Research also shows how people strategically seek out opportunities to act morally when they know they might need a moral licence for future difficult (read dubious) social actions. Self-licensing can operate across different domains of decision-making. Participants who selected (bought) more environmentally friendly (green) items (at greater cost) afterwards found it easier to engage in morally questionable behaviour when making certain judgment calls that cost another person money. It goes further. There are indications that even when we express our willingness to help someone or imagine that we are going to help someone, the intention may make us more selfish in decision-making with regard to unrelated situations. So it may be possible that volunteering for a charity grants us licence to buy luxurious or frivolous items with less guilt.
It is beyond the scope of this article to discuss all the different theories that explain the phenomenon of self-licensing.
But acknowledging the phenomenon helps us to understand to some degree the inconsistent behaviour shown by people. Self-justification and inconsistency in how we act are a danger that lurks within all of us. Politicians’ actions and decisions in the political domain offer a good example in this regard. Looking at the ruling party, it appears that a form of self-licensing seems to be playing an important role in its actions and decision-making processes.

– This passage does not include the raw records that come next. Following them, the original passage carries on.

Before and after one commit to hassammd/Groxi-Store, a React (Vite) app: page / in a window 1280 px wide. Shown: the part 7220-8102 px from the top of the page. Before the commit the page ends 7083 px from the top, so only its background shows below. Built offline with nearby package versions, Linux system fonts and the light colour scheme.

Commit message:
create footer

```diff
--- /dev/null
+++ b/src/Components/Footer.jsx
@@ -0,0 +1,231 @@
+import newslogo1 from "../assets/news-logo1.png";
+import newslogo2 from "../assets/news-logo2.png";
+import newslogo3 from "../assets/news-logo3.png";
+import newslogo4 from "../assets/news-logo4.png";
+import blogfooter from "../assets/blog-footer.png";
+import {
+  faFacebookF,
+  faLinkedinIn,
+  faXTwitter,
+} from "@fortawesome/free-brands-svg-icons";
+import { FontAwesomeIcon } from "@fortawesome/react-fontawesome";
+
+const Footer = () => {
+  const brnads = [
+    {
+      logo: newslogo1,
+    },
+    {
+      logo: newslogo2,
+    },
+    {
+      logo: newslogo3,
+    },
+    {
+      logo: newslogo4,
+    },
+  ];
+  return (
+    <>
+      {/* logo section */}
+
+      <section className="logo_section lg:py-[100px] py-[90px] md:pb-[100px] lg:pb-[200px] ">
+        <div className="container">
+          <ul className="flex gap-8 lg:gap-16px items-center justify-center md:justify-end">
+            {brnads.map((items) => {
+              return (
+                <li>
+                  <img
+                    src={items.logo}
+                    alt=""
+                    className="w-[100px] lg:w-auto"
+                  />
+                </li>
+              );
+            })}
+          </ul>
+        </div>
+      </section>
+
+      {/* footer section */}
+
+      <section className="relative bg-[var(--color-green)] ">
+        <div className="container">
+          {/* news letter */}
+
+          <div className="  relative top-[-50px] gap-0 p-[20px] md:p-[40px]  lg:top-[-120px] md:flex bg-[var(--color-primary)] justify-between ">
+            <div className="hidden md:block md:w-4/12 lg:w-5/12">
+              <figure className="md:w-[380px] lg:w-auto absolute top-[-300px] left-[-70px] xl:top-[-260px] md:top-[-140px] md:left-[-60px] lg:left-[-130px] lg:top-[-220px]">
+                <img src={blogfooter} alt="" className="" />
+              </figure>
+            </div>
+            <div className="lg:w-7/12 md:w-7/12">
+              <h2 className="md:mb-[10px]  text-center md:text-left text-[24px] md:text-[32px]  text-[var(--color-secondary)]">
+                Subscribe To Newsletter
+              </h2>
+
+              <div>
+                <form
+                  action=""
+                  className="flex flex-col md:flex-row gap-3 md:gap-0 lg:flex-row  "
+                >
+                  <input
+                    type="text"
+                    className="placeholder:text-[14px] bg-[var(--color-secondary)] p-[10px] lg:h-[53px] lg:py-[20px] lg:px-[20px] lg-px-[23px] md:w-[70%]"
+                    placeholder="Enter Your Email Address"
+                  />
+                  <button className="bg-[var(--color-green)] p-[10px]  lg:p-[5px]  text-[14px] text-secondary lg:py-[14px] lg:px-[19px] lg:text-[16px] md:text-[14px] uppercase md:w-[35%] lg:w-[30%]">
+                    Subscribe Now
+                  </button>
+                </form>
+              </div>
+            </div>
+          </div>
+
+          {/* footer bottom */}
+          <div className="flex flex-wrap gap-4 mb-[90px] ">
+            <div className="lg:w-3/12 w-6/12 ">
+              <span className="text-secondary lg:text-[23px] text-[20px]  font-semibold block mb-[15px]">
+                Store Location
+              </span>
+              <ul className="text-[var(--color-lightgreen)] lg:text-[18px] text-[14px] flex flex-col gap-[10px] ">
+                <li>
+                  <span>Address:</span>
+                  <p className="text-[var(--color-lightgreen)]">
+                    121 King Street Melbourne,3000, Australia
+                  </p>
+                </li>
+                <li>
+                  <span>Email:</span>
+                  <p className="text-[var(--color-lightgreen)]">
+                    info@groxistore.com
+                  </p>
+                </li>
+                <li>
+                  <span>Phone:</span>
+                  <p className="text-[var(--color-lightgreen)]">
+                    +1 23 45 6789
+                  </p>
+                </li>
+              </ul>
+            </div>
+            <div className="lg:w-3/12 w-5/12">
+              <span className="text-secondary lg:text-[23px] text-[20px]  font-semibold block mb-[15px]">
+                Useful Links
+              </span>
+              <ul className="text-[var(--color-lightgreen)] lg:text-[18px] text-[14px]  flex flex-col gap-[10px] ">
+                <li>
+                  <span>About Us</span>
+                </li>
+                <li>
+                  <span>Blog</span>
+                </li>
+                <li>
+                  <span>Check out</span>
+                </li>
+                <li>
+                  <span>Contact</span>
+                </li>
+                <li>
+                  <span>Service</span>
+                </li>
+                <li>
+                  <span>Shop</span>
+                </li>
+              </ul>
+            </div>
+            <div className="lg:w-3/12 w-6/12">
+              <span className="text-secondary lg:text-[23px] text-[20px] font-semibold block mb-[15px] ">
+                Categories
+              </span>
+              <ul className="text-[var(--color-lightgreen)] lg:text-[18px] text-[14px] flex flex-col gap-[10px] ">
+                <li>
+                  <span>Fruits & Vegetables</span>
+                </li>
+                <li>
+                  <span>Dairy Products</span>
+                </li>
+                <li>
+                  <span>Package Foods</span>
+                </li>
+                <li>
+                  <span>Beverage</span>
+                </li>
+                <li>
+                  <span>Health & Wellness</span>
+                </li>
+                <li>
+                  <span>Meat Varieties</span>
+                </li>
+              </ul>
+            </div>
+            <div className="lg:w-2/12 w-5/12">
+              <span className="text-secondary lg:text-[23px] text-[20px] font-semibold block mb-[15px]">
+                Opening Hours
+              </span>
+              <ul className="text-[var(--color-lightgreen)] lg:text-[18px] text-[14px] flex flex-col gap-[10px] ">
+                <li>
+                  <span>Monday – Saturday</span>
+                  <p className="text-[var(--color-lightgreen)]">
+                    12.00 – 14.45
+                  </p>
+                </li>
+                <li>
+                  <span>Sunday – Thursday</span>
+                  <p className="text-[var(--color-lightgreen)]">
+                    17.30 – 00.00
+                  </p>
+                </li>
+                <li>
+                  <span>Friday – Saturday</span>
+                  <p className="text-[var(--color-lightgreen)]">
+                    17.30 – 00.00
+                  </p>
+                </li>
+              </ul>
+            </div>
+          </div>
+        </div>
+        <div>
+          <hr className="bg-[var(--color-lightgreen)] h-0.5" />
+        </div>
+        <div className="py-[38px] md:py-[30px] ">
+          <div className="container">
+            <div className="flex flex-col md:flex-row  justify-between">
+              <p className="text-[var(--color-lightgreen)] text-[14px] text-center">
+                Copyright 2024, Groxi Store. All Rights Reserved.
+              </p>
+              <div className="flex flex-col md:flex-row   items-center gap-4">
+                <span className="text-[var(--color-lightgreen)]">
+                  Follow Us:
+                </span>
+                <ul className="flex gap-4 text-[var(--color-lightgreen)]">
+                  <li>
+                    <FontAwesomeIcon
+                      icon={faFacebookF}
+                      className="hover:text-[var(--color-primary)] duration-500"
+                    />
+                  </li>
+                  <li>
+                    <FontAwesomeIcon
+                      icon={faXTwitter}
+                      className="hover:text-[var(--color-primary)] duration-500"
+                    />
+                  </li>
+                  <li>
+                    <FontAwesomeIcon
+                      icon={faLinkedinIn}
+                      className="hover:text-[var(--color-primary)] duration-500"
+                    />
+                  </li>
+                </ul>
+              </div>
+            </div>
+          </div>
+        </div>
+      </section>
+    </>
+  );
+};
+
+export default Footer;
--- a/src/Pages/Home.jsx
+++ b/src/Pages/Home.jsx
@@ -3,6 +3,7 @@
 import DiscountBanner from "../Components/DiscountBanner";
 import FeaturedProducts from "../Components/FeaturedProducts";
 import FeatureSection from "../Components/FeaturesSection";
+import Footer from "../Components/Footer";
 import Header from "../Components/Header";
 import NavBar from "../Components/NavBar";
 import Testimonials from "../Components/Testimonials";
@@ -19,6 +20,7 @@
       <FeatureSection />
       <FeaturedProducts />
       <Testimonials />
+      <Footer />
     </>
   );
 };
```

It would seem that past prosocial actions (the struggle against apartheid) give many public figures the credentials (moral self-confidence) to act in violation of what is good for society. The impression the public gets is that public figures are blind to the moral inconsistencies of their actions and decisions. After having given up so much and suffered so much during apartheid, the climate was created that would seem to support a great deal of self-justification at a conscious and unconscious level. It would seem as if some actions and decisions are based on a feeling of entitlement (self-licensing) and provide the justification to misuse, for example, taxpayers’ money. Not only individuals, but the ruling party as a whole, may feel justified in certain actions and decisions. The opposite is also true – people who feel guilty for having supported apartheid may compensate for that guilt by being more tolerant of these actions. Although there seems to be a limit to how far that tolerance would stretch.
A non-deterministic view of life and behaviour implies that to explain certain behaviour does not mean that individuals (or our leaders) have no choices. We are, fortunately, more than just a flock of sheep and victimhood is no excuse for our actions. There are many examples of people who are not limited by the sway of social forces. All of us, including our leaders, should take responsibility for our actions. Knowing the pitfalls of self-licensing, we should raise our level of awareness to help us to act in a more emotionally intelligent manner. People who rise to the level of public leadership should not be seen as the victims of social forces and it can be expected of them to rise above those forces. The South African public should expect of those whom we elect as our leaders to act in an emotionally intelligent way, to live with an awareness of the danger of self-licensing. These are leadership qualities to be expected in a nation that wants to be a great nation.
“For to be free is not merely to cast off one’s chains, but to live in a way that respects and enhances the freedom of others.” (Long Walk to Freedom). “Never, never and never again shall it be that this beautiful land will again experience the oppression of one by another and suffer the indignity of being the skunk of the world.” (Nelson Mandela, Inaugural Address, Pretoria 9 May 1994).
Frederik B O Nel (Theologian, pastoral therapist and social commentator)